Vatican City is the physical or territorial base of the Holy See, almost a pedestal upon which is posed a much larger and unique independent and sovereign authority/rule: that of the Holy See. The State of Vatican City itself also possesses a personality under international law and, as such, enters into international agreements. However, it is the Holy See which internationally represents Vatican City State. In fact, when the Holy See enters into agreements for Vatican City State, it uses the formula: "acting on behalf and in the interest of the State of Vatican City. "
Holy See Diplomacy
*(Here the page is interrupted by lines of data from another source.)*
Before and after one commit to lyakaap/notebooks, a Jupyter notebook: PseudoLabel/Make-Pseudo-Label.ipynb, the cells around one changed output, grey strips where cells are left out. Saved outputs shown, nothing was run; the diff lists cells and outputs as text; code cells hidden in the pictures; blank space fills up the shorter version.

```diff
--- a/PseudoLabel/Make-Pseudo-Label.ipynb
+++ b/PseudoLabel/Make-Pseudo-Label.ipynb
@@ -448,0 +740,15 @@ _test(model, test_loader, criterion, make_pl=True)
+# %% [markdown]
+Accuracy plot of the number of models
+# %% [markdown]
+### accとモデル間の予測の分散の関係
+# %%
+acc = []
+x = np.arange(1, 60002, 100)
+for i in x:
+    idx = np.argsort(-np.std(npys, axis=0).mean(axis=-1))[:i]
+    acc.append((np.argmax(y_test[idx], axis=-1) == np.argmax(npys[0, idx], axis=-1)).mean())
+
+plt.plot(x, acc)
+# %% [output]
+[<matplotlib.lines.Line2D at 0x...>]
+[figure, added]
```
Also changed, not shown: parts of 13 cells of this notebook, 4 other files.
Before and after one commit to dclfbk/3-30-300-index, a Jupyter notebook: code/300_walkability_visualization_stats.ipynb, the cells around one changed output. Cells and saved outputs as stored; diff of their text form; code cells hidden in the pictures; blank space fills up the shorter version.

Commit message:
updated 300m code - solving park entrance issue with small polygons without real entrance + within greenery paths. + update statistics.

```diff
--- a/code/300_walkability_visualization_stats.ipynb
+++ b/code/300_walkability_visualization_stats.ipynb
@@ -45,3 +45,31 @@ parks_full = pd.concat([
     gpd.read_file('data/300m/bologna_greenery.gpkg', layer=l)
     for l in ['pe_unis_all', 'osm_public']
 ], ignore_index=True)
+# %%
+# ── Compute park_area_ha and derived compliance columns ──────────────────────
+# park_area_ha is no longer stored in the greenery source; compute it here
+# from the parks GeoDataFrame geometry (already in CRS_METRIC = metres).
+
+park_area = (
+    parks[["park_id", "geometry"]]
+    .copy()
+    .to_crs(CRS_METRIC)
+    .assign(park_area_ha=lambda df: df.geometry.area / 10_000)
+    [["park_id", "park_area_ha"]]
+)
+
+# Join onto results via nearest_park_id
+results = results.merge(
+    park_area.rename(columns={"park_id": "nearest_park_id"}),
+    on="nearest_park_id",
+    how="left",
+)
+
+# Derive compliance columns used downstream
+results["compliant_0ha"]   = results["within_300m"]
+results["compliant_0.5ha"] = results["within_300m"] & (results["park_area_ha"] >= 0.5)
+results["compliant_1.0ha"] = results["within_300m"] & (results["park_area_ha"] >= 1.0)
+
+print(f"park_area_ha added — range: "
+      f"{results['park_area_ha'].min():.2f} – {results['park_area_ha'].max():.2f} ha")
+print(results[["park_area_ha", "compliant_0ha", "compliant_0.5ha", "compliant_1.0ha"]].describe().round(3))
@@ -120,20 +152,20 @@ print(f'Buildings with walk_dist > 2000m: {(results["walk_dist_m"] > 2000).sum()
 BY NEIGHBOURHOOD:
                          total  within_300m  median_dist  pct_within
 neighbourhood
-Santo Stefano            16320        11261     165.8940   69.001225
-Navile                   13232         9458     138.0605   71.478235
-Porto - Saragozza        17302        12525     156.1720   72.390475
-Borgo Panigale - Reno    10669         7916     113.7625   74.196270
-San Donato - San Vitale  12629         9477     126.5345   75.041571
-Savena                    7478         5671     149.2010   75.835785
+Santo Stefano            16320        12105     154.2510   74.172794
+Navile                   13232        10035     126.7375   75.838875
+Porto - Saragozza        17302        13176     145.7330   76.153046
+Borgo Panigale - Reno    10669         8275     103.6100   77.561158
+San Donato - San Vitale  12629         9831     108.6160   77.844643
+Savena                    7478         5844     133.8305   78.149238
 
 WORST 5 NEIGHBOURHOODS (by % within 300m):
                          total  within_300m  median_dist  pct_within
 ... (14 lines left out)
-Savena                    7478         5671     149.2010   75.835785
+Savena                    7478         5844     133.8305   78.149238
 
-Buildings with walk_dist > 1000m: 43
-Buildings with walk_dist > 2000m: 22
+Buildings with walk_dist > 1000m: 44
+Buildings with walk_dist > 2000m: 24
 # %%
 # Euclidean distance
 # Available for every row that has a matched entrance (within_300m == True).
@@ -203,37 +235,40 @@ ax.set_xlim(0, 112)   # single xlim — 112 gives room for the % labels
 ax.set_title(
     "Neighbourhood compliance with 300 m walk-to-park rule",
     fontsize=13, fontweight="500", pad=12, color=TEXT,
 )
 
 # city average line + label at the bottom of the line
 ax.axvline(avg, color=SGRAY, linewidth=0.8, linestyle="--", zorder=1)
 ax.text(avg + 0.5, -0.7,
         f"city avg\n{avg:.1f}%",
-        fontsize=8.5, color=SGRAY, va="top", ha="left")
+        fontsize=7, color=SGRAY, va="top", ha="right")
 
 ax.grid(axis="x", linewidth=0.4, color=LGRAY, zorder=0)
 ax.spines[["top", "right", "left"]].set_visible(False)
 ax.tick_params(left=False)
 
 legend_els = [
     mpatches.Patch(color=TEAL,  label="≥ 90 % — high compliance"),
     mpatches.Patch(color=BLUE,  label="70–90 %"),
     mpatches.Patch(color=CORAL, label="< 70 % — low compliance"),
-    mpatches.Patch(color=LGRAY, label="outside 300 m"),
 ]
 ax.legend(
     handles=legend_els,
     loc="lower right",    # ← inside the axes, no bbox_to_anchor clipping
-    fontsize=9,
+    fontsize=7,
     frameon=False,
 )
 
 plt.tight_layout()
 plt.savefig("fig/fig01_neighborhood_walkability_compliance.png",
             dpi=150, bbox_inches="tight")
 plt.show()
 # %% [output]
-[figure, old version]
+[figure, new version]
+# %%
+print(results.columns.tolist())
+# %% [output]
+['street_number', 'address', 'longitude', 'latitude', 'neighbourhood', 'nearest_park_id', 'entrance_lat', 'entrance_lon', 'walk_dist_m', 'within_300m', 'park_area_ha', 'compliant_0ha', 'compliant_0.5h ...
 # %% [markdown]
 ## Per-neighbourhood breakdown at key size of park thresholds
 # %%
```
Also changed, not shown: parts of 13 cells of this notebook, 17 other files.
Since the fourth century, and well before the constitution of the Papal States, the Apostolic See has sent and received diplomatic missions. On February 11, 1929 the Holy See and Italy resolved the "Questione Romana" following the cessation of the Papal States by signing the Lateran Treaty. By means of this Treaty, Vatican City State came into existence. Article 12 of the Treaty notes that diplomatic relations with the Holy See are governed by the rules of International Law. Years later, the Vienna Convention on Diplomatic Relations (1961), convened for the purpose of codifying diplomatic law, went even further by formally recognizing the practice accepted by any receiving State regarding the precedence of the representative of the Holy See within the Diplomatic Corps (Art. 16, §3). The Holy See now has diplomatic relations with 182 of the 193 countires in the world, with 116 Apostolic Nunciatures and Permanent Missions across the globe, endowing the Holy See with one of the world's most extensive diplomatic networks.